trojan horse as depicted in vergilius vaticanus 400pxThe Trojan Horse is a story by Homer about the deception that the Greeks used to enter the city of Troy and win the Trojan War. After a 10-year siege, the Greeks constructed a huge wooden horse, and hid a select force of men inside. The Greeks pretended to sail away, and the Trojans pulled the horse into their city as a victory trophy. That night the Greek force crept out of the horse and opened the gates for the rest of the Greek army, which had sailed back under cover of night. The Greeks entered and destroyed the city of Troy, ending the war.

In this post we look at an older example of deception.

A promise and warning

After king Solomon had finished building the temple, God promised that if he was obedient his dynasty would always rule over Israel (1 Ki. 9:1-9; 2 Chron. 7:17-22). But if his descendants turned to follow other gods there would be disaster and they would be cut off from their land and the temple would be destroyed. (more…)


Are Ananias and Sapphira of Acts 5:1-11 in heaven?

In the early Church the believers shared their possessions in such a way that “there were no needy persons among them” (Acts 4:32-35 NIV). In fact “They sold property and possessions to give to anyone who had need” (Acts 2:45). Luke recorded two examples of such sharing – one good and one sinful.

Barnabas “sold a field he owned and brought the money and put it at the apostles’ feet” (Acts 4:37). His was an unselfish, sacrificial act. Ananias and Sapphira also sold a piece of property but decided to keep some of the money for themselves, while appearing to give all the proceeds of the sale to the apostles. This was a deliberate, dishonest and hypocritical act. When Ananias was accused of lying “he fell down and died” (Acts 5:5), and when his wife Sapphira was also accused of lying she fell down and died as well (Acts 5:10). Their punishment for this sin of deception and hypocrisy was instant death. Understandably, “Great fear seized the whole church and all who heard about these events” (Acts 5:11).
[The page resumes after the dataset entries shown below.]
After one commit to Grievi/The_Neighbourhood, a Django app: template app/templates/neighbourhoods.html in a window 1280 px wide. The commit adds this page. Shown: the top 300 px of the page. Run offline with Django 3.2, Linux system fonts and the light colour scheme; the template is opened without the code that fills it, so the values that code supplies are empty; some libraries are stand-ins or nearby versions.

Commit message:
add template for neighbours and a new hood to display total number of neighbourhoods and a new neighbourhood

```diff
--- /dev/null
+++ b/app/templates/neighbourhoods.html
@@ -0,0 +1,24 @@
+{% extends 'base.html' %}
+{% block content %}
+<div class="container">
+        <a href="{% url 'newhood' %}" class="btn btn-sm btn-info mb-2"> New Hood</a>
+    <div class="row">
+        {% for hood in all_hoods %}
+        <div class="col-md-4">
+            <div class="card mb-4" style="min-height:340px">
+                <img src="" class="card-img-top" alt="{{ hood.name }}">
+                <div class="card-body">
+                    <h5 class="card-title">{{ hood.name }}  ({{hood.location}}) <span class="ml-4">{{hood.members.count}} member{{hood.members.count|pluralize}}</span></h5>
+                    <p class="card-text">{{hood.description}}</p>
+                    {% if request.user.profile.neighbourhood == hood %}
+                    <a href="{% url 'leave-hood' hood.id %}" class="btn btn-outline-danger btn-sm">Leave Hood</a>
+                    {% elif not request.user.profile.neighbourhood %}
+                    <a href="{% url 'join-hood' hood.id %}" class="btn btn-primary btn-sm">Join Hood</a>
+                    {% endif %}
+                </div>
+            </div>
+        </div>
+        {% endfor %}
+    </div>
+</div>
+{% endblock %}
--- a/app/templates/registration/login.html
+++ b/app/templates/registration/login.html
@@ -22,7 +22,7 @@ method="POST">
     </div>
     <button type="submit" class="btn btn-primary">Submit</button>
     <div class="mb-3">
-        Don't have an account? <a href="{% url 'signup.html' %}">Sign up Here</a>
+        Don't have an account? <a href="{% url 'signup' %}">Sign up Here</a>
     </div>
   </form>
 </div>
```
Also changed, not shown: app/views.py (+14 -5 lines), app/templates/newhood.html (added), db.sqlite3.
Ananias and Sapphira were members of the early Church in Jerusalem in a period when “the Lord added to their number daily those who were being saved” (Acts 2:47). At this time, all the members of this church were true believers who were “one in heart and mind” (Acts 4:32). This means that Ananias and Sapphira are in heaven like all true believers who have died. Just because they were influenced to sin by Satan doesn’t affect their eternal security. Sin spoils our fellowship with God, but not the salvation He offers (Jn. 10:28-29). Ananias and Sapphira were disciplined as God’s children (Heb. 12:6-11). They illustrate that God sometimes takes a believer home early because of sin (1 Cor. 11:29-32).

This deception is the first recorded sin in the life of the Church. It seems as though God was stressing the importance of living godly lives at the beginning of a new era and was warning about the seriousness of sin. It has been recorded in Acts 5:1-11 to remind us all of this lesson. Similarly, in the period when the Old Testament Law was being established, Nadab and Abihu died after they disobeyed God’s command (Lev. 10:1-2). Likewise, sin may be dealt with swiftly when the Lord rules on earth during the Millennium (Isa. 65:20).

This incident reminds us of God’s holiness and our sinfulness (Rom. 3:23; Rev. 4:8). Surely, He deserves our obedience and respect. Are we swift to confess our sins and repent as “Nothing in all creation is hidden from God’s sight” (Heb. 4:13; 1 Jn. 1:9)? Is our way of life being transformed to be more like the Lord (Rom. 12:1-2; 2 Cor. 3:18; 7:1; 1 Th. 4:7; 1 Pet. 1:15; 2 Pet. 3:11)? Let’s be honest and give up our hypocritical ways.

Published, October 2009; updated, October 2016